- WHAT IS EXPECTED -
Find the string "form" in the records. Copy every line it appears in.

- MATERIAL FOR THIS EXERCISE -
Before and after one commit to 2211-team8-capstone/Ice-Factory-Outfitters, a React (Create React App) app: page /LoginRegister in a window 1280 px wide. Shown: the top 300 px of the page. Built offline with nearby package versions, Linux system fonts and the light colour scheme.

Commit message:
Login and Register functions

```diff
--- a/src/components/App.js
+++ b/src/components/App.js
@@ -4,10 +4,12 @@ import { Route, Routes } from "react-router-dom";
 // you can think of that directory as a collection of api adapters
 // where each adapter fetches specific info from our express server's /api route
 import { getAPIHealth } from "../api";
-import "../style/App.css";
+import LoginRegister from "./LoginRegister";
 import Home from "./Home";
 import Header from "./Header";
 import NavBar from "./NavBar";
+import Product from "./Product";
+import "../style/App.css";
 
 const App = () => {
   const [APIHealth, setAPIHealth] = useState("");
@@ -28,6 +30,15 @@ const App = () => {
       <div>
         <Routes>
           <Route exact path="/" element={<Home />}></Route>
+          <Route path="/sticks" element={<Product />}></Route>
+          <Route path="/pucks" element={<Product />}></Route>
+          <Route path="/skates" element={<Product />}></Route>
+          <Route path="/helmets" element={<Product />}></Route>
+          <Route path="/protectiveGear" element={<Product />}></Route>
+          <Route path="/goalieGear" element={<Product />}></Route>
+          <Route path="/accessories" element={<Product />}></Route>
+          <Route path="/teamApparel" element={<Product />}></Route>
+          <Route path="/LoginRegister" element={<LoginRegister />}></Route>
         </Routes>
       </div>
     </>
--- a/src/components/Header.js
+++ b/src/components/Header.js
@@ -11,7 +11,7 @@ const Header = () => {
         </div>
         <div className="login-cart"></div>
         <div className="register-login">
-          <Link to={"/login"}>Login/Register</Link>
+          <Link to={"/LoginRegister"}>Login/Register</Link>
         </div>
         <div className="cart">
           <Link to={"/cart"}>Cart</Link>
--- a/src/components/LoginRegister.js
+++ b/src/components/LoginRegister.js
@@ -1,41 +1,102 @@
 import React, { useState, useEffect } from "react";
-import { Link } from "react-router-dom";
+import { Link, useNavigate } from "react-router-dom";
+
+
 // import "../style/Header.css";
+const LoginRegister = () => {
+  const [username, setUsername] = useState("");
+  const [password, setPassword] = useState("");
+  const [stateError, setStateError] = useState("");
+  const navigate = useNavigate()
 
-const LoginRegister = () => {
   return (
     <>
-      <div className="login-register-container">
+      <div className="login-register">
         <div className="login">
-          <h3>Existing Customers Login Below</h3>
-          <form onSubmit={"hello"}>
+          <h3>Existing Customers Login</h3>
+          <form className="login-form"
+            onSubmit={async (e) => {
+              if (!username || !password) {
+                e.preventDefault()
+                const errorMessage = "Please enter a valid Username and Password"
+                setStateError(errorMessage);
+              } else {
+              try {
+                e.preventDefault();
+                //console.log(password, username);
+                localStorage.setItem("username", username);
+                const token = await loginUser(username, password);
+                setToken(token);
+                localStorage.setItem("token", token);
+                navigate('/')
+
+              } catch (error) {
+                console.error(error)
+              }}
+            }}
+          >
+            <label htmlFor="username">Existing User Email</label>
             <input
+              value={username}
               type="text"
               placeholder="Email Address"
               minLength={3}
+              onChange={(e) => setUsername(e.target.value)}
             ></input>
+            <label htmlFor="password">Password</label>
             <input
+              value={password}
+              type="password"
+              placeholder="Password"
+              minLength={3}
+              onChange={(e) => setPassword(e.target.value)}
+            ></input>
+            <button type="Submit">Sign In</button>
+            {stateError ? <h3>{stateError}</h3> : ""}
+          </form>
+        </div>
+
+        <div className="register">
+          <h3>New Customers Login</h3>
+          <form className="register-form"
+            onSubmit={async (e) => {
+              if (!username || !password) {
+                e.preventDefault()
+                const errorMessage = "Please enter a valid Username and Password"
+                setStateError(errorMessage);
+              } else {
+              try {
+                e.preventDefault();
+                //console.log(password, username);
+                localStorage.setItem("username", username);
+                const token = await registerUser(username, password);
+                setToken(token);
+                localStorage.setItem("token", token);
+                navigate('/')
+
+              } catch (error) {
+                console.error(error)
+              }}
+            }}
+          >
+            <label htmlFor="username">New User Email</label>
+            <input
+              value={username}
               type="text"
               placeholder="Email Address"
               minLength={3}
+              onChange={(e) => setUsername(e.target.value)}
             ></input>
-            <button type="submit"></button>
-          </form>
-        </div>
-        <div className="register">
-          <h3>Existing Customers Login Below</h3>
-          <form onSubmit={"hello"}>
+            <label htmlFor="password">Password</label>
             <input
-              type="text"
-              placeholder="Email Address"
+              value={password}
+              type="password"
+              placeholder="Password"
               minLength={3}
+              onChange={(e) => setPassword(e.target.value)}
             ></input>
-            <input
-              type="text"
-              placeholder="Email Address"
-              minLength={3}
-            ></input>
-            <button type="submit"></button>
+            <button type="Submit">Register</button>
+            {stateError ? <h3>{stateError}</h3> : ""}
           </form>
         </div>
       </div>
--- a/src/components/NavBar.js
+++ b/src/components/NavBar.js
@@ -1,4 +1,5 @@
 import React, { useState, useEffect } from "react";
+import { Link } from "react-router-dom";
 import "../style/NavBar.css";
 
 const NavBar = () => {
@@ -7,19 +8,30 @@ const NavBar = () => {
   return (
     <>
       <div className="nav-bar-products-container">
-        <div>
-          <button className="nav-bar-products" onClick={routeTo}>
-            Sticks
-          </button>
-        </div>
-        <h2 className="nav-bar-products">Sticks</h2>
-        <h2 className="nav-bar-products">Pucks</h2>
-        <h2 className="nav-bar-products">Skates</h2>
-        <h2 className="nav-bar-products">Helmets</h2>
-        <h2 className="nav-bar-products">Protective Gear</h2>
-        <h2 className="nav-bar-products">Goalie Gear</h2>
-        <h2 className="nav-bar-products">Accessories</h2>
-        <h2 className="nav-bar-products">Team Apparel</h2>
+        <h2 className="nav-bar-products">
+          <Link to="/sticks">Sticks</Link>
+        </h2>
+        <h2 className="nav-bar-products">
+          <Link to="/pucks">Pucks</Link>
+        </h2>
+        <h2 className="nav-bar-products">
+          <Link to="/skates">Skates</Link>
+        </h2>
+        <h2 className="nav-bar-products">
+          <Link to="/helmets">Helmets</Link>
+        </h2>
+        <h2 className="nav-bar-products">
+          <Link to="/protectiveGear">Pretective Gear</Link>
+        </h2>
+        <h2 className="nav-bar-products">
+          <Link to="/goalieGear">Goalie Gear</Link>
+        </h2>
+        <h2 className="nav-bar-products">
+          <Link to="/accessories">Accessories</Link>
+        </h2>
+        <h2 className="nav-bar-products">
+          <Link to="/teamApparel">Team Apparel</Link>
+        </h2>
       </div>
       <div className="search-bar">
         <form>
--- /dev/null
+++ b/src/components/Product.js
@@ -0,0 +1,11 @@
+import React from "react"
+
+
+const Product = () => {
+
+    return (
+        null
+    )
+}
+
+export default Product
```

- SOLVED PROBLEM -
-          <form onSubmit={"hello"}>
+          <form className="login-form"
+          </form>
+          <form className="register-form"
-          </form>
-          <form onSubmit={"hello"}>
           </form>
         <form>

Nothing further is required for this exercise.